Marc Suss has led Renault's Global Access Program since May 2015. He oversees the company's line of low-cost cars that are sold in Europe as Dacias and elsewhere as Renaults, as well as the Kwid (sold in India and Brazil) and Kaptur (sold in Russia, India and Brazil). Previously, he was program director for electric vehicles at Nissan, and served as chief vehicle engineer for the development of the Sandero and Logan models, and held other management positions in engineering at Renault. Suss spoke with Automotive News Europe Correspondent Peter Sigal about the future of the program and how it will adapt to a changing automotive landscape.
What is the Global Access Program?

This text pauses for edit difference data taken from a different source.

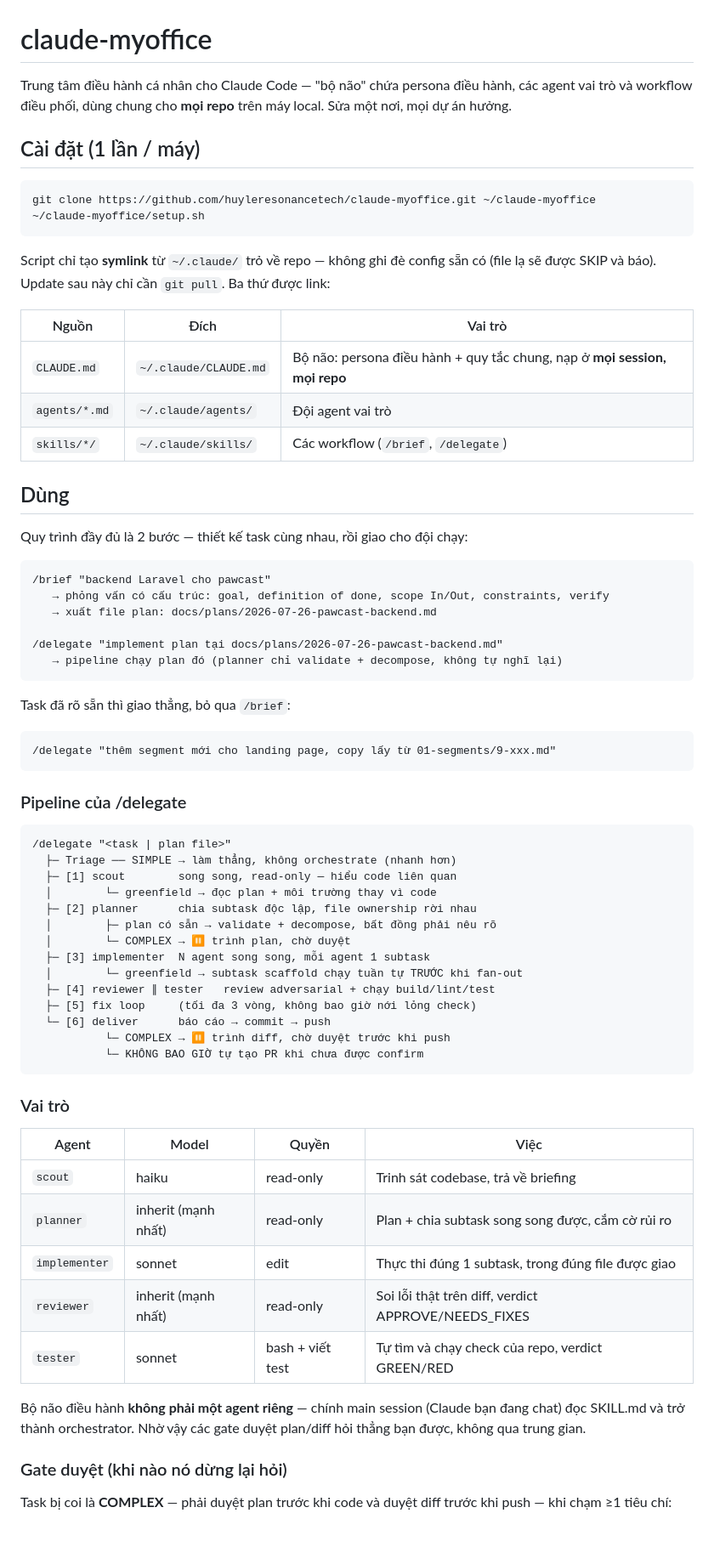
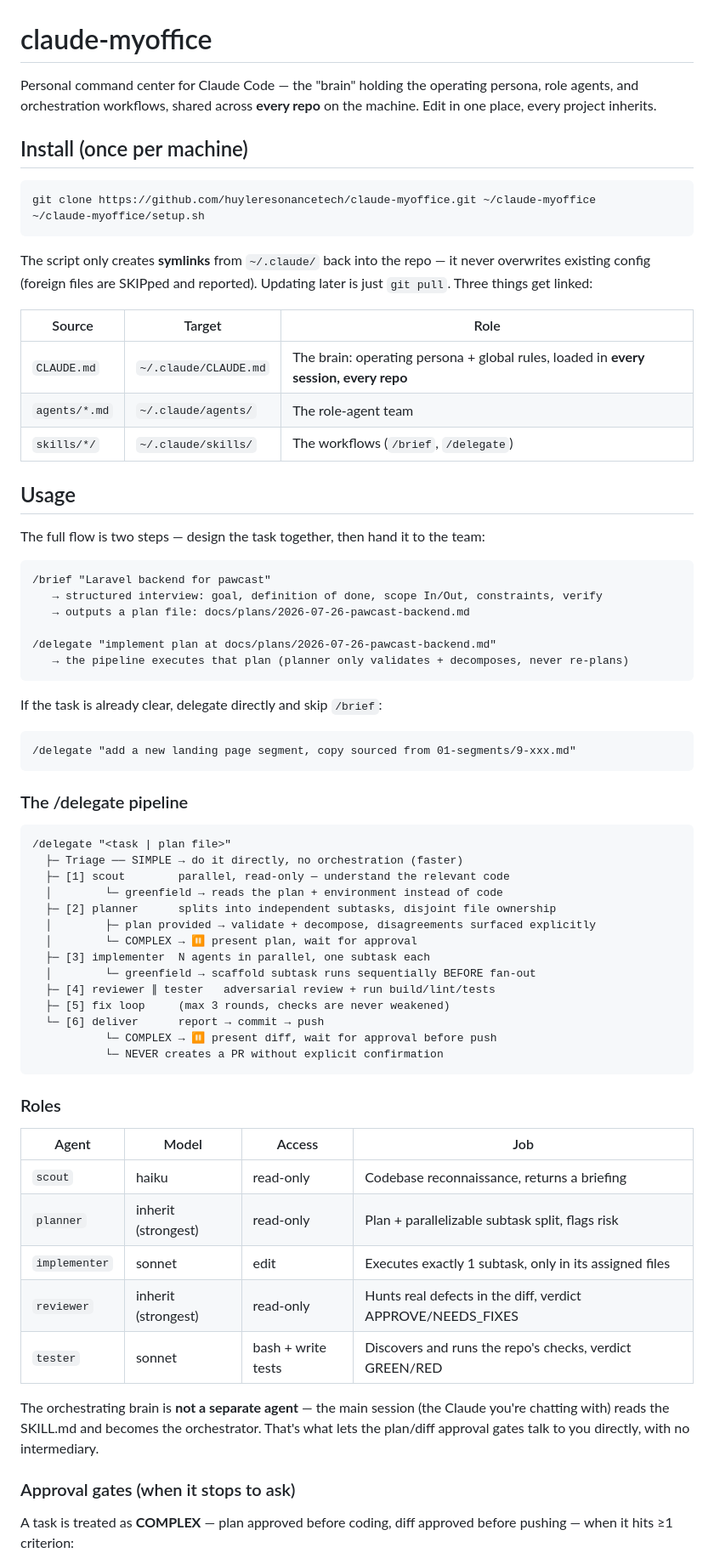
Before and after one commit to huyleresonancetech/claude-myoffice, a Markdown page: README.md, the part around one of its changes. Shown at 85% size. Drawn GitHub-style; blank space fills up the shorter version.

Commit message:
Translate README to English
Docs now consistently English; /brief keeps its Vietnamese trigger
phrases in the skill description on purpose, so the skill still fires
when tasks are phrased in Vietnamese.

Co-Authored-By: Claude Fable 5 <noreply@anthropic.com>
Claude-Session: https://claude.ai/code/session_01LE9rXokuQq8sTxrsETgmVi

````diff
--- a/README.md
+++ b/README.md
@@ -1,73 +1,73 @@
 # claude-myoffice
 
-Trung tâm điều hành cá nhân cho Claude Code — "bộ não" chứa persona điều hành, các agent vai trò và workflow điều phối, dùng chung cho **mọi repo** trên máy local. Sửa một nơi, mọi dự án hưởng.
+Personal command center for Claude Code — the "brain" holding the operating persona, role agents, and orchestration workflows, shared across **every repo** on the machine. Edit in one place, every project inherits.
 
-## Cài đặt (1 lần / máy)
+## Install (once per machine)
 
 ```bash
 git clone https://github.com/huyleresonancetech/claude-myoffice.git ~/claude-myoffice
 ~/claude-myoffice/setup.sh
 ```
 
-Script chỉ tạo **symlink** từ `~/.claude/` trỏ về repo — không ghi đè config sẵn có (file lạ sẽ được SKIP và báo). Update sau này chỉ cần `git pull`. Ba thứ được link:
+The script only creates **symlinks** from `~/.claude/` back into the repo — it never overwrites existing config (foreign files are SKIPped and reported). Updating later is just `git pull`. Three things get linked:
 
-| Nguồn | Đích | Vai trò |
+| Source | Target | Role |
 |---|---|---|
-| `CLAUDE.md` | `~/.claude/CLAUDE.md` | Bộ não: persona điều hành + quy tắc chung, nạp ở **mọi session, mọi repo** |
-| `agents/*.md` | `~/.claude/agents/` | Đội agent vai trò |
-| `skills/*/` | `~/.claude/skills/` | Các workflow (`/brief`, `/delegate`) |
+| `CLAUDE.md` | `~/.claude/CLAUDE.md` | The brain: operating persona + global rules, loaded in **every session, every repo** |
+| `agents/*.md` | `~/.claude/agents/` | The role-agent team |
+| `skills/*/` | `~/.claude/skills/` | The workflows (`/brief`, `/delegate`) |
 
-## Dùng
+## Usage
 
-Quy trình đầy đủ là 2 bước — thiết kế task cùng nhau, rồi giao cho đội chạy:
+The full flow is two steps — design the task together, then hand it to the team:
 
 ```
-/brief "backend Laravel cho pawcast"
-   → phỏng vấn có cấu trúc: goal, definition of done, scope In/Out, constraints, verify
-   → xuất file plan: docs/plans/2026-07-26-pawcast-backend.md
+/brief "Laravel backend for pawcast"
+   → structured interview: goal, definition of done, scope In/Out, constraints, verify
+   → outputs a plan file: docs/plans/2026-07-26-pawcast-backend.md
 
-/delegate "implement plan tại docs/plans/2026-07-26-pawcast-backend.md"
-   → pipeline chạy plan đó (planner chỉ validate + decompose, không tự nghĩ lại)
+/delegate "implement plan at docs/plans/2026-07-26-pawcast-backend.md"
+   → the pipeline executes that plan (planner only validates + decomposes, never re-plans)
 ```
 
-Task đã rõ sẵn thì giao thẳng, bỏ qua `/brief`:
+If the task is already clear, delegate directly and skip `/brief`:
 
 ```
-/delegate "thêm segment mới cho landing page, copy lấy từ 01-segments/9-xxx.md"
+/delegate "add a new landing page segment, copy sourced from 01-segments/9-xxx.md"
 ```
 
-### Pipeline của /delegate
+### The /delegate pipeline
 
 ```
 /delegate "<task | plan file>"
-  ├─ Triage ── SIMPLE → làm thẳng, không orchestrate (nhanh hơn)
-  ├─ [1] scout        song song, read-only — hiểu code liên quan
-  │        └─ greenfield → đọc plan + môi trường thay vì code
-  ├─ [2] planner      chia subtask độc lập, file ownership rời nhau
-  │        ├─ plan có sẵn → validate + decompose, bất đồng phải nêu rõ
-  │        └─ COMPLEX → ⏸ trình plan, chờ duyệt
-  ├─ [3] implementer  N agent song song, mỗi agent 1 subtask
-  │        └─ greenfield → subtask scaffold chạy tuần tự TRƯỚC khi fan-out
-  ├─ [4] reviewer ∥ tester   review adversarial + chạy build/lint/test
-  ├─ [5] fix loop     (tối đa 3 vòng, không bao giờ nới lỏng check)
-  └─ [6] deliver      báo cáo → commit → push
-           └─ COMPLEX → ⏸ trình diff, chờ duyệt trước khi push
-           └─ KHÔNG BAO GIỜ tự tạo PR khi chưa được confirm
+  ├─ Triage ── SIMPLE → do it directly, no orchestration (faster)
+  ├─ [1] scout        parallel, read-only — understand the relevant code
+  │        └─ greenfield → reads the plan + environment instead of code
+  ├─ [2] planner      splits into independent subtasks, disjoint file ownership
+  │        ├─ plan provided → validate + decompose, disagreements surfaced explicitly
+  │        └─ COMPLEX → ⏸ present plan, wait for approval
+  ├─ [3] implementer  N agents in parallel, one subtask each
+  │        └─ greenfield → scaffold subtask runs sequentially BEFORE fan-out
+  ├─ [4] reviewer ∥ tester   adversarial review + run build/lint/tests
+  ├─ [5] fix loop     (max 3 rounds, checks are never weakened)
+  └─ [6] deliver      report → commit → push
+           └─ COMPLEX → ⏸ present diff, wait for approval before push
+           └─ NEVER creates a PR without explicit confirmation
 ```
 
-### Vai trò
+### Roles
 
-| Agent | Model | Quyền | Việc |
+| Agent | Model | Access | Job |
 |---|---|---|---|
-| `scout` | haiku | read-only | Trinh sát codebase, trả về briefing |
-| `planner` | inherit (mạnh nhất) | read-only | Plan + chia subtask song song được, cắm cờ rủi ro |
-| `implementer` | sonnet | edit | Thực thi đúng 1 subtask, trong đúng file được giao |
-| `reviewer` | inherit (mạnh nhất) | read-only | Soi lỗi thật trên diff, verdict APPROVE/NEEDS_FIXES |
-| `tester` | sonnet | bash + viết test | Tự tìm và chạy check của repo, verdict GREEN/RED |
+| `scout` | haiku | read-only | Codebase reconnaissance, returns a briefing |
+| `planner` | inherit (strongest) | read-only | Plan + parallelizable subtask split, flags risk |
+| `implementer` | sonnet | edit | Executes exactly 1 subtask, only in its assigned files |
+| `reviewer` | inherit (strongest) | read-only | Hunts real defects in the diff, verdict APPROVE/NEEDS_FIXES |
+| `tester` | sonnet | bash + write tests | Discovers and runs the repo's checks, verdict GREEN/RED |
 
-Bộ não điều hành **không phải một agent riêng** — chính main session (Claude bạn đang chat) đọc SKILL.md và trở thành orchestrator. Nhờ vậy các gate duyệt plan/diff hỏi thẳng bạn được, không qua trung gian.
+The orchestrating brain is **not a separate agent** — the main session (the Claude you're chatting with) reads the SKILL.md and becomes the orchestrator. That's what lets the plan/diff approval gates talk to you directly, with no intermediary.
 
-### Gate duyệt (khi nào nó dừng lại hỏi)
+### Approval gates (when it stops to ask)
 
-Task bị coi là **COMPLEX** — phải duyệt plan trước khi code và duyệt diff trước khi push — khi chạm ≥1 tiêu chí:
+A task is treated as **COMPLEX** — plan approved before coding, diff approved before pushing — when it hits ≥1 criterion:
 
````
Also changed, not shown: other parts of README.md (+25 -25 lines).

It is Renault Group’s line of affordable cars for worldwide sales. That means Dacia for Europe and North Africa, and we are also using the Global Access Program to grow the Renault Group outside of Europe in Brazil, India, Iran, Russia and South America. There are three families of cars: The Logan/Sandero, at the center; moving up in size with the Duster/Kaptur; and moving down a size, the Kwid.
What is Renault’s formula for making low-cost cars profitable?
The first point is to have very strong design-to-cost. Normally when you produce a car, product planning says what it needs, styling says what it wants, then you send this to engineering; engineering gives a quote to the supplier, and the supplier comes back with a price. Then you take it or you leave it. We don’t work like this. We get everybody in a room and say, we would like a component and we have 50 euros to make it. What should we do to get it? It’s another way of thinking. Costs are contained, making us customer-value centric. The second point is having global scale. We produce the current Duster in Romania, Russia, Colombia, Brazil and India. If you go to a supplier and say you want 100,000 parts a year, you get one price, but if you come and say you want 500,000 parts a year, it’s not the same price.
How did you create the Renault Kaptur, with a K, for sale outside of Europe?
We used the design of the European Captur — a true B-segment [subcompact] car — but we put it on the Duster platform to make it bigger, a C-segment [compact] car. The B-segment Captur (with a C) is successful in Europe, but it’s too small for India, Russia and South America.
What new vehicles will we see in the Global Access program?
We will have a larger SUV model in the Duster/Kaptur family, and in India we will launch more cars in the Kwid family.